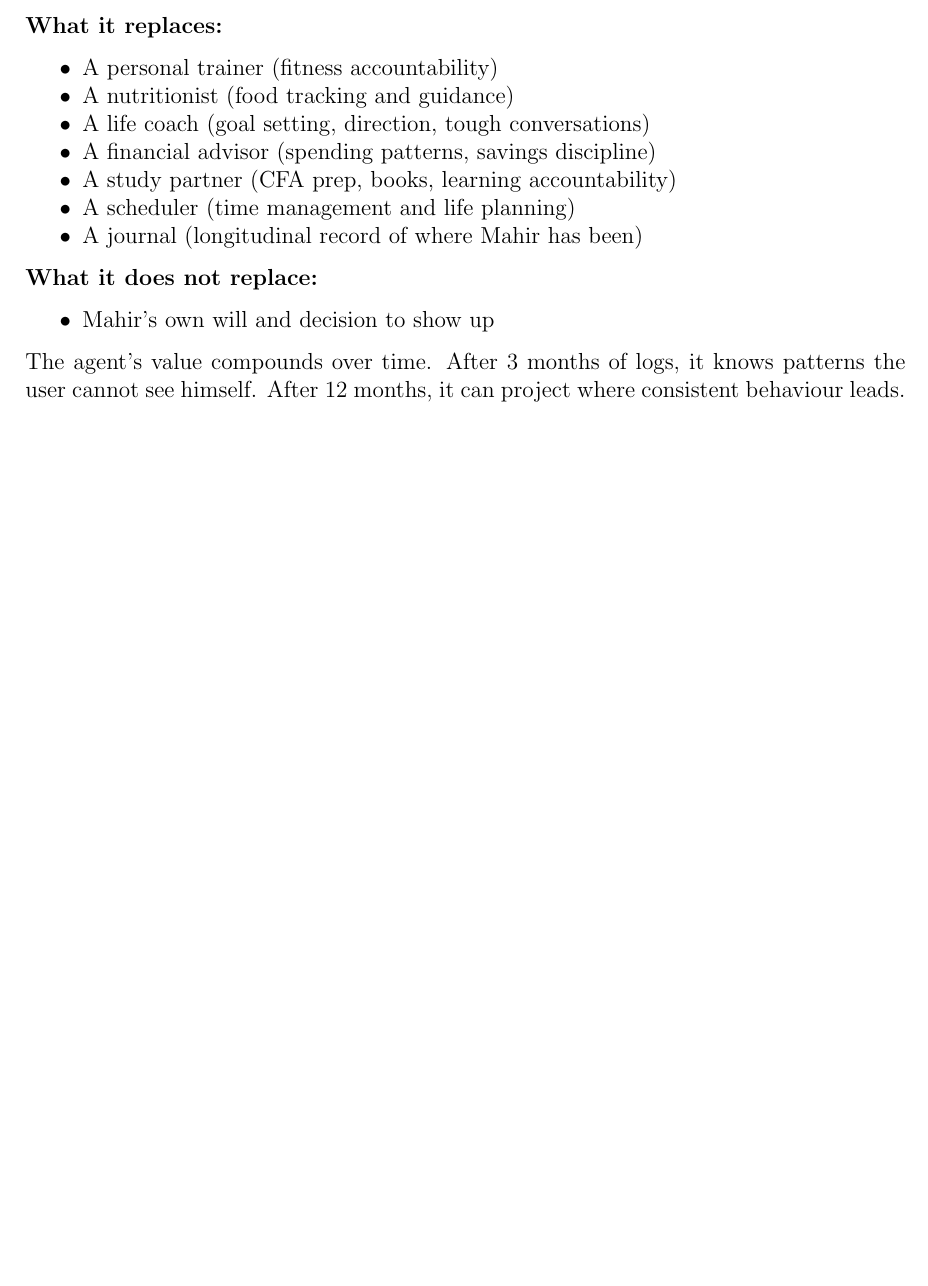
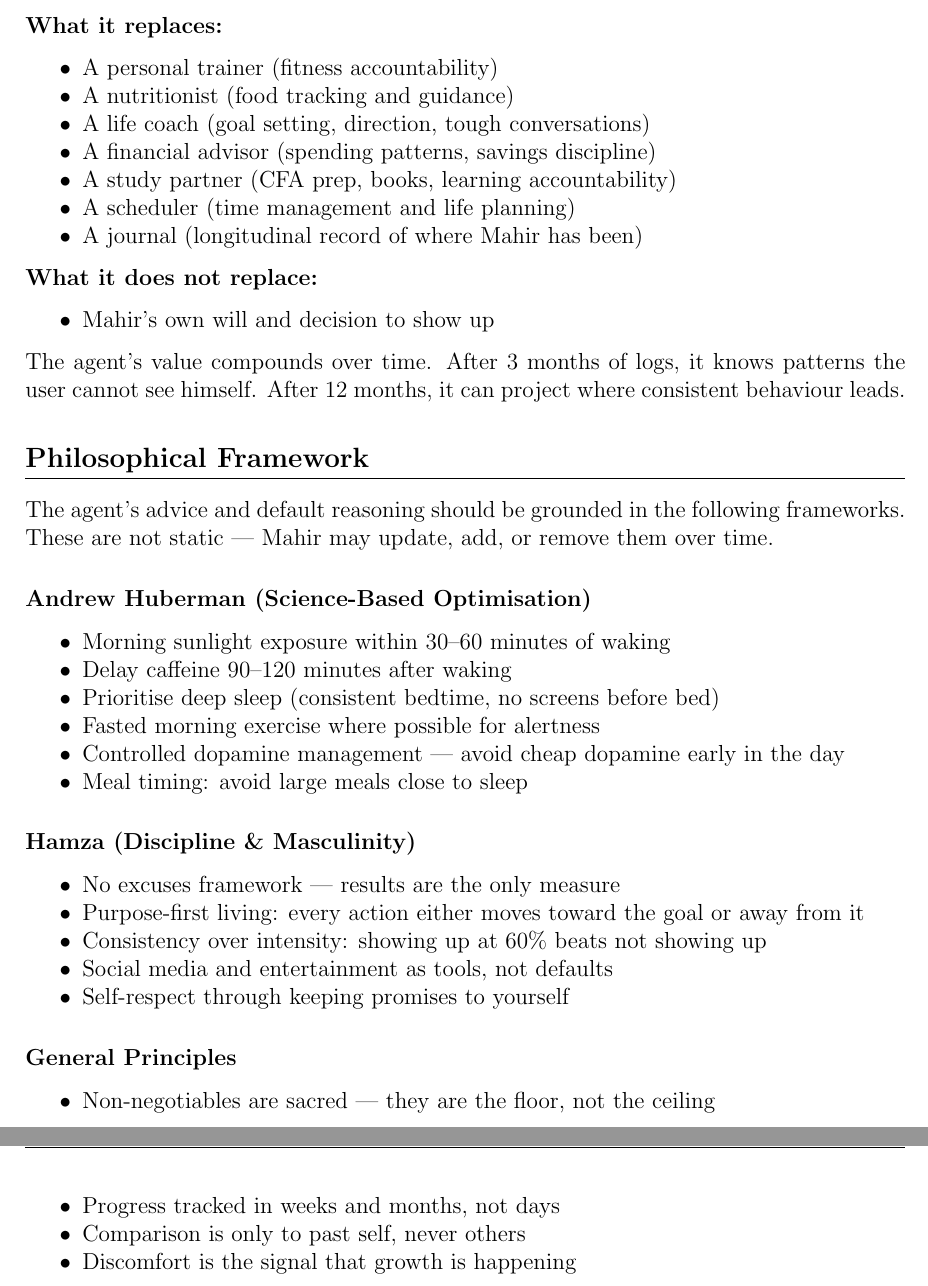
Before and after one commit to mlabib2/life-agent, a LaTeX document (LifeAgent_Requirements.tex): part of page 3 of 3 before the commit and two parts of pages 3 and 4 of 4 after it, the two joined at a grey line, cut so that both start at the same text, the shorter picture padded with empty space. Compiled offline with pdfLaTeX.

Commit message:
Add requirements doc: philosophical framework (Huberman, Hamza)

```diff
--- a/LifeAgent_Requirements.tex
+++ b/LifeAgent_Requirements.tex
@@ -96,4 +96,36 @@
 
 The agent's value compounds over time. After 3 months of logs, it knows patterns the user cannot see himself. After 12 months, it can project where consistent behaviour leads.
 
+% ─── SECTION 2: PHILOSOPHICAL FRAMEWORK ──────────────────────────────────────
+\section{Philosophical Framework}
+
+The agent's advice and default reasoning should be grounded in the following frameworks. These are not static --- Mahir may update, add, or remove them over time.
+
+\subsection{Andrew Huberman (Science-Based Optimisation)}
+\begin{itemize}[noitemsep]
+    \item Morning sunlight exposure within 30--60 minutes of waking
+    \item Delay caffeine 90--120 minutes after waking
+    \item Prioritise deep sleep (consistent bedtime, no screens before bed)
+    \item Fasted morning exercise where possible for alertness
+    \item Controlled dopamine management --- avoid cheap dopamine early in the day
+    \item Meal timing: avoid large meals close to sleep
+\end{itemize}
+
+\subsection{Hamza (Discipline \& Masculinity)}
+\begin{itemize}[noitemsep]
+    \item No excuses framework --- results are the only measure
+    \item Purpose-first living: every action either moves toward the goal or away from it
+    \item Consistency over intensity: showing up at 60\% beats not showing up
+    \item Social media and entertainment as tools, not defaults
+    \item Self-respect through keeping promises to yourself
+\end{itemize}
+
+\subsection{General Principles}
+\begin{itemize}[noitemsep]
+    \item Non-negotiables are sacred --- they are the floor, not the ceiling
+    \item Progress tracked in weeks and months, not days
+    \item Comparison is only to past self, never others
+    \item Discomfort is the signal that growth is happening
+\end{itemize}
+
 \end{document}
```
* * *
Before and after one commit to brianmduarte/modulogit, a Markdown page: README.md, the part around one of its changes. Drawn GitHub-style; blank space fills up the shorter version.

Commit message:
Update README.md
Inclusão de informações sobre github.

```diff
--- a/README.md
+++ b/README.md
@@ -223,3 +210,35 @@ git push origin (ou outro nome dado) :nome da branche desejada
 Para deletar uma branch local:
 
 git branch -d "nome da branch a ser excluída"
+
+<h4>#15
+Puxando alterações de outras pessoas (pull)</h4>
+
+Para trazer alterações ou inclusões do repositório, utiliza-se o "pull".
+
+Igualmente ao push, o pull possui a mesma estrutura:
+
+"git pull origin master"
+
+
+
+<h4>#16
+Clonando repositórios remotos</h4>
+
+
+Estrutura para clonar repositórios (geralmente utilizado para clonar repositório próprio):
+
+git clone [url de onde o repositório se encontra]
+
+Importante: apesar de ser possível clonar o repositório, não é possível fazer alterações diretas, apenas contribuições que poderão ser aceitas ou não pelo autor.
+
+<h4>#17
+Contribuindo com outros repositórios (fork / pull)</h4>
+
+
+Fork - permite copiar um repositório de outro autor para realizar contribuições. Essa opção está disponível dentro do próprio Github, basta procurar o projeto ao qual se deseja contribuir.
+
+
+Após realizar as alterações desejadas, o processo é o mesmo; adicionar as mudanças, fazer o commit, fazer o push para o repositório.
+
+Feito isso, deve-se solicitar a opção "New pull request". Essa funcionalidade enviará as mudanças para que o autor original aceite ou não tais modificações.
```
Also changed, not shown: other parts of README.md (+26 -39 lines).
--
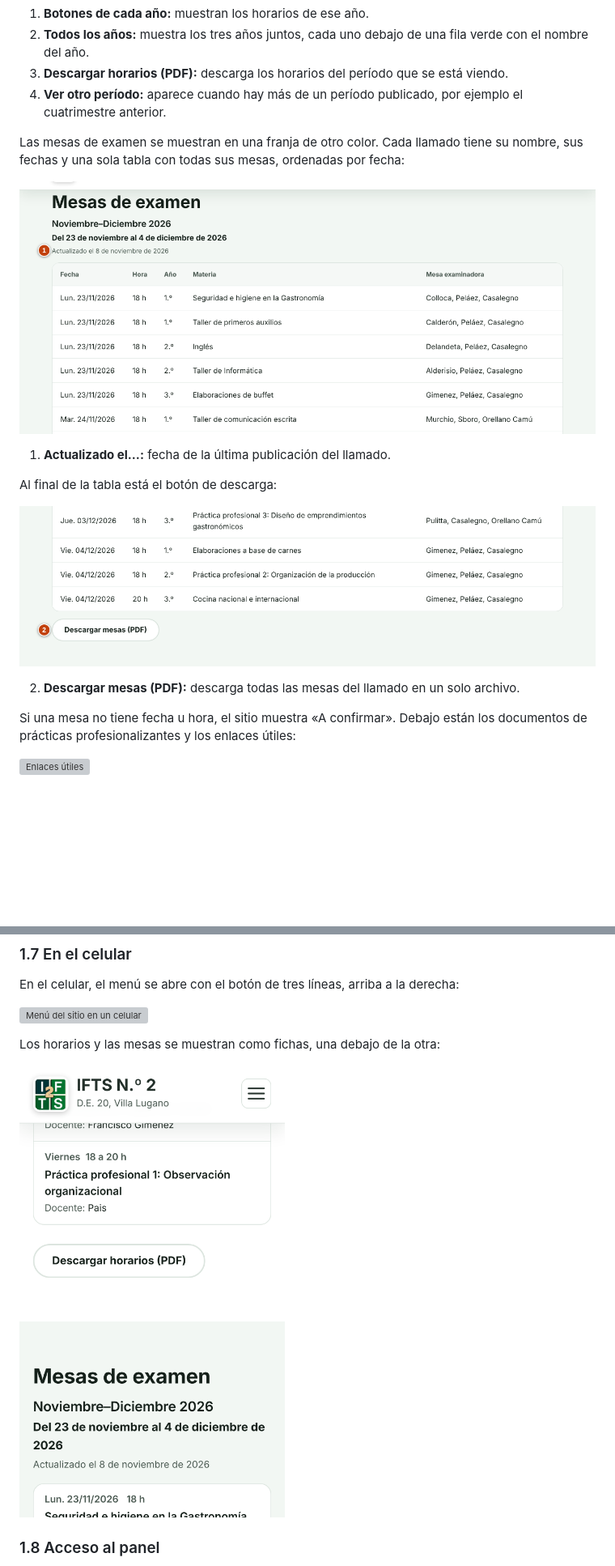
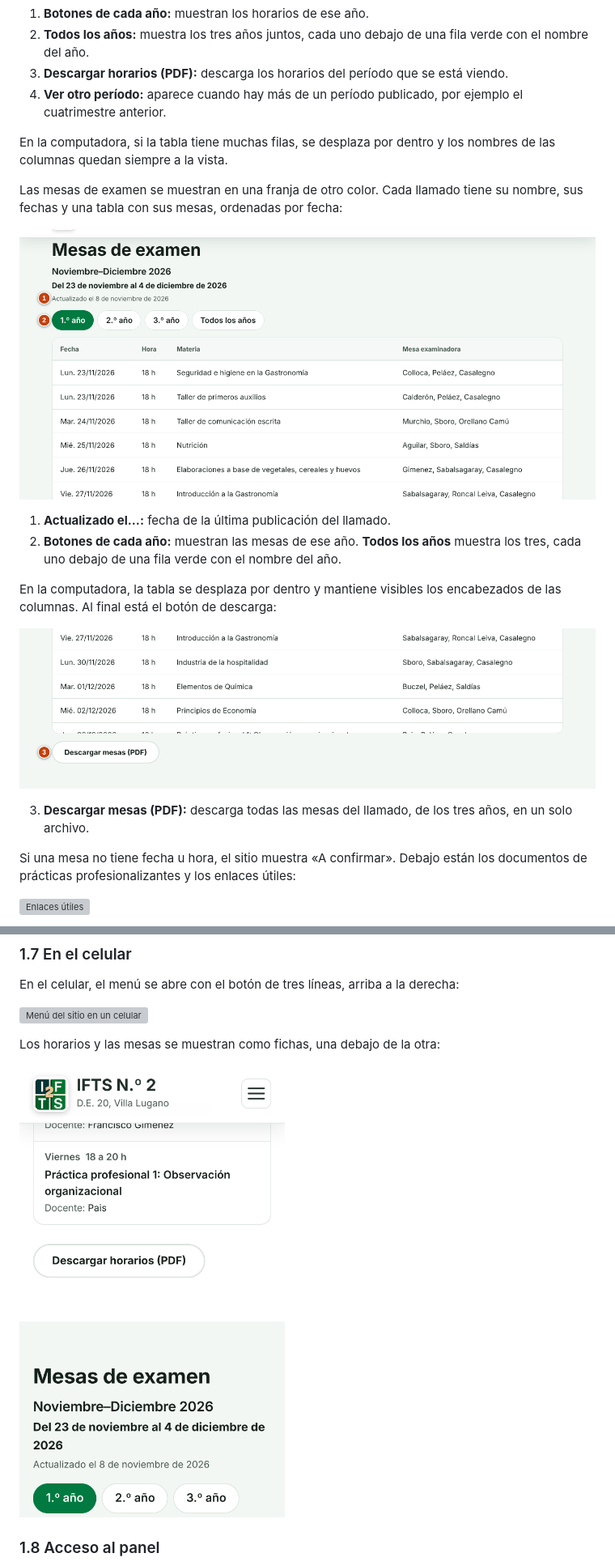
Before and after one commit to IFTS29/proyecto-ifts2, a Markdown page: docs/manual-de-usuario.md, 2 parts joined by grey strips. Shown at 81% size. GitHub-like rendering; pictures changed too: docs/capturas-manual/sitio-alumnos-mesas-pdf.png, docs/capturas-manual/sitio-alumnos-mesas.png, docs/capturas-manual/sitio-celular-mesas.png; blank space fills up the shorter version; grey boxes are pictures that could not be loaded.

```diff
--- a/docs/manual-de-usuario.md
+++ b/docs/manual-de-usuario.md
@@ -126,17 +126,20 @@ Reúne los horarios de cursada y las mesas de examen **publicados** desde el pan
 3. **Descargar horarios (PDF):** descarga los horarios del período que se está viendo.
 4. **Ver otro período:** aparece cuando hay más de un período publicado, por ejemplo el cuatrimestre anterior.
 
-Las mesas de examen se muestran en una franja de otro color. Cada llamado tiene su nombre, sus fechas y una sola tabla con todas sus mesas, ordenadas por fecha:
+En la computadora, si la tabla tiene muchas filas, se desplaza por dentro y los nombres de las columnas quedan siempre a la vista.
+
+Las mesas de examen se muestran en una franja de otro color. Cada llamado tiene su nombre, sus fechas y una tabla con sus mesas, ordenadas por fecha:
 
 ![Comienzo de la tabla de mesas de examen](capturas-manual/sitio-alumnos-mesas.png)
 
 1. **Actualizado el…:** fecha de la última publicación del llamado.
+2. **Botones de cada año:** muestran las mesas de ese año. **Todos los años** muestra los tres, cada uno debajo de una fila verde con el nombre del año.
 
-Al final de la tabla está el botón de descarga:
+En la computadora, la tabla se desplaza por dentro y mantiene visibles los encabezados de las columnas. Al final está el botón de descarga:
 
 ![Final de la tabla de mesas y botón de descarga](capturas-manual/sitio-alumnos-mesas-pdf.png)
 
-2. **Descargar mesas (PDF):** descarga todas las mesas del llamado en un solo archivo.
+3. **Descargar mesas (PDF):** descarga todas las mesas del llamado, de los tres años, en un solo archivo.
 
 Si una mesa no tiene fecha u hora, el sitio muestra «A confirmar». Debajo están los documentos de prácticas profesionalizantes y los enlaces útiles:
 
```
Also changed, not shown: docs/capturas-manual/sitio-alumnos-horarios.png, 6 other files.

* _The problem_
For the lines above, output exactly those from the line containing "Inclusão de informações sobre github." through the line containing "Also changed, not shown: other", and skip the others.

* _Answer for this exercise_
Inclusão de informações sobre github.

```diff
--- a/README.md
+++ b/README.md
@@ -223,3 +210,35 @@ git push origin (ou outro nome dado) :nome da branche desejada
 Para deletar uma branch local:
 
 git branch -d "nome da branch a ser excluída"
+
+<h4>#15
+Puxando alterações de outras pessoas (pull)</h4>
+
+Para trazer alterações ou inclusões do repositório, utiliza-se o "pull".
+
+Igualmente ao push, o pull possui a mesma estrutura:
+
+"git pull origin master"
+
+
+
+<h4>#16
+Clonando repositórios remotos</h4>
+
+
+Estrutura para clonar repositórios (geralmente utilizado para clonar repositório próprio):
+
+git clone [url de onde o repositório se encontra]
+
+Importante: apesar de ser possível clonar o repositório, não é possível fazer alterações diretas, apenas contribuições que poderão ser aceitas ou não pelo autor.
+
+<h4>#17
+Contribuindo com outros repositórios (fork / pull)</h4>
+
+
+Fork - permite copiar um repositório de outro autor para realizar contribuições. Essa opção está disponível dentro do próprio Github, basta procurar o projeto ao qual se deseja contribuir.
+
+
+Após realizar as alterações desejadas, o processo é o mesmo; adicionar as mudanças, fazer o commit, fazer o push para o repositório.
+
+Feito isso, deve-se solicitar a opção "New pull request". Essa funcionalidade enviará as mudanças para que o autor original aceite ou não tais modificações.
```
Also changed, not shown: other parts of README.md (+26 -39 lines).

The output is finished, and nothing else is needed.